Worst part was driving myself home after the accident - I felt up to it for sure but it sure felt like a long ways from West Bragg to my place, especially when I couldn't shift or hold the wheel with my right hand (had to crouch in to grab the wheel with the right without moving my shoulder at all, then reach over with my left hand and shift - I drove most the trip in 4th gear so I didn't have to shift).
Heal up Remy, scapula's seem to heal fast as long as you don't push it too hard.
The upside is that there is no surgery required... that is unfortunately also the downside.
Anyone know if Remy was wearing any sort of back/spine protector? Or if that sort of device would even help? I know some have a bit wider shape at the top to help with that, but maybe not enough for this purpose?
LowBr4in: "hi Rémy, did you wear a back protector when you crashed?"
Rémy Métailler: "The one time I did not..."
Eoin Kane: "Do you think wearing body armour would have helped stop the brake?"
Rémy Métailler: "Possibly, not sure. I impacted on the side"
Jidoe Blaster: "Curious to know if you were wearing back protection, and if not do you think back protector would have helped in this situation? I almost always wear my POC bag with back protector and I think it’s helped me a couple times with these types of falls"
Rémy Métailler: "I normally always run a protection unless I'm. really just cruising. I did not that day..."
Nevertheless my shoulder and neck have never been the same.
Best on your healing.
I'm not sure the extent of the broken scapula, but the clavicle was in three pieces and was pretty close to compound (I could see the sharp point of one piece sticking in the wrong direction) when they cut his shirt off.
He fell on the flat bottom run out from a pretty steep rock slab roller, inexperienced guy but he'd done it with me before...
Still impossible not to feel somehow responsible, since I got him into the sport and he's been trying to keep pace. It was a good lesson (for me that is.... gotta be careful for your friends... we'll be stopping to chat before the serious features in the future).
Thankfully he got in to see an orthopedic surgeon the next day.

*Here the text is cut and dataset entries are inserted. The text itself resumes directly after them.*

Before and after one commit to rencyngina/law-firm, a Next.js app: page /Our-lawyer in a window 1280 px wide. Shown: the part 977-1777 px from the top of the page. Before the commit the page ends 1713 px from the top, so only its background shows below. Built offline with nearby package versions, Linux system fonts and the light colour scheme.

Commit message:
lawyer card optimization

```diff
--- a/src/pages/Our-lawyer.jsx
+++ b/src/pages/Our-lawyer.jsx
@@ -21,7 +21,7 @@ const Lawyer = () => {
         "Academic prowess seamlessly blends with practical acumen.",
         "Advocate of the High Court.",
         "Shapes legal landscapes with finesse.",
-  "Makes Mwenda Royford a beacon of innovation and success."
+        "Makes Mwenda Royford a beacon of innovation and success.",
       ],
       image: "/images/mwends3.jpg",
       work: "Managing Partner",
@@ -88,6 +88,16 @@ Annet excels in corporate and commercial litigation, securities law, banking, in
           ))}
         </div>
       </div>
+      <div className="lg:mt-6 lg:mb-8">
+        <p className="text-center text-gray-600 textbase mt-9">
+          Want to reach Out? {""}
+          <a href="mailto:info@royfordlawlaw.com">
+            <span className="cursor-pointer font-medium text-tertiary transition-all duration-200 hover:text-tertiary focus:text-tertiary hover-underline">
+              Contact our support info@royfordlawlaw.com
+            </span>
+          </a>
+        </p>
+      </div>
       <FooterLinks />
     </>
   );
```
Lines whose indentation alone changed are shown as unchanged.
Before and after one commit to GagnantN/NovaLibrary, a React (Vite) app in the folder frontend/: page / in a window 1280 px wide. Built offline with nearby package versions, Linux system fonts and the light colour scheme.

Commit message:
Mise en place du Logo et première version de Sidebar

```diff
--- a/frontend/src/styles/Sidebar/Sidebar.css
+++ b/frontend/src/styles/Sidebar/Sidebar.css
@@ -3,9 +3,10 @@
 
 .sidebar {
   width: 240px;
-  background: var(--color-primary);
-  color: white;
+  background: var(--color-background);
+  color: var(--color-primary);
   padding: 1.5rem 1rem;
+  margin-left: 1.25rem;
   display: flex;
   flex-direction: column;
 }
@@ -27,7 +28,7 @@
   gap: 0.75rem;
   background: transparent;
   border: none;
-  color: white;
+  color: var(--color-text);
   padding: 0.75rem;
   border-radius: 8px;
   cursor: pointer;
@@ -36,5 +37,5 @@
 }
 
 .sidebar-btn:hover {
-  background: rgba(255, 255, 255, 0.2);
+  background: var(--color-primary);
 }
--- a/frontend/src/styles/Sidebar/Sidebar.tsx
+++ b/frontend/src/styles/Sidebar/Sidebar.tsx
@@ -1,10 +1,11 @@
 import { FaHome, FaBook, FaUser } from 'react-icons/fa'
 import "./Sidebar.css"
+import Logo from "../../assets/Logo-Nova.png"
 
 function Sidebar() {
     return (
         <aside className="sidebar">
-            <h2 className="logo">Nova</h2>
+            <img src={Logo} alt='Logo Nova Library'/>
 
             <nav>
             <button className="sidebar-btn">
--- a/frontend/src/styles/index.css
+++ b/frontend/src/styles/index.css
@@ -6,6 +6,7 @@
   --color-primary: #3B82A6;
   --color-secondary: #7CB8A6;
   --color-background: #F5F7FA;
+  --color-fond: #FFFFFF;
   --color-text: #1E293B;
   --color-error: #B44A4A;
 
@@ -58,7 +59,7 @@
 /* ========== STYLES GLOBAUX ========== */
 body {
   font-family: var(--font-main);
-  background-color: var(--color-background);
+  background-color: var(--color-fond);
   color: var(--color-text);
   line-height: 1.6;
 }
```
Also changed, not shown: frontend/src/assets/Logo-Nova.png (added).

Saving grace: his helmet was also broken, but concussion was only minor.
Hope you recovered well!
Get well soon. Broken bones are much better to have than soft tissue in most cases.